TASK TO CARRY OUT:
Scan the listing below for lines with "image" in them. Give their number and nothing more.

______

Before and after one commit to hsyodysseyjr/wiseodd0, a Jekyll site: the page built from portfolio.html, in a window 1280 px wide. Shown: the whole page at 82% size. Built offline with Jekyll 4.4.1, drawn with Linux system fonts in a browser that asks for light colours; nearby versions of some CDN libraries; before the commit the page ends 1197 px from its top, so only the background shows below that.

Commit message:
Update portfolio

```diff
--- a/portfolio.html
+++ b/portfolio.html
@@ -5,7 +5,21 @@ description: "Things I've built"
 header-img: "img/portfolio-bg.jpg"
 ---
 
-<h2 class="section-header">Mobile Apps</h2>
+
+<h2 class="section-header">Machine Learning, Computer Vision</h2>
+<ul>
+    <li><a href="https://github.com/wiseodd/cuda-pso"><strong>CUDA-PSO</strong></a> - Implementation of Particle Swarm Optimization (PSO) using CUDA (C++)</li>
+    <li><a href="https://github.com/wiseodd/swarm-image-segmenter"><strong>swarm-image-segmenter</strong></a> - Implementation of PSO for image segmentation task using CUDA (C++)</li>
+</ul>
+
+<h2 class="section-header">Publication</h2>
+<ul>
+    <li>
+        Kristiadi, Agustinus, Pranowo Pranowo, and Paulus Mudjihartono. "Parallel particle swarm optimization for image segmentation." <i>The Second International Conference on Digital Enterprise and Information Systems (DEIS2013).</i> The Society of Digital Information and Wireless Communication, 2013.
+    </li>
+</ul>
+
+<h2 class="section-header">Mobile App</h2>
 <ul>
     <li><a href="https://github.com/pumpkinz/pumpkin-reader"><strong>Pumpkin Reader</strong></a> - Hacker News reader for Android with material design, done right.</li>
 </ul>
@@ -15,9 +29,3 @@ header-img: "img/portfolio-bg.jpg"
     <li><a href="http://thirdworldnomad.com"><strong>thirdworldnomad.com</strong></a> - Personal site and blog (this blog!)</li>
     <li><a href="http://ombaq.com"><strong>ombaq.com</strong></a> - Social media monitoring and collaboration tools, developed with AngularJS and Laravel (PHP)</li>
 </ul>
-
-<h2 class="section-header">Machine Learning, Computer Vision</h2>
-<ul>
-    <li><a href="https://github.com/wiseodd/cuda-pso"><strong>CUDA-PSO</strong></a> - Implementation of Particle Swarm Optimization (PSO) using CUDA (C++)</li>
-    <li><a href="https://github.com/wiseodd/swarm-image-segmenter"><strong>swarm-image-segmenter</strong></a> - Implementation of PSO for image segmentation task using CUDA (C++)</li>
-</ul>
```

______

WRITTEN SOLUTION:
3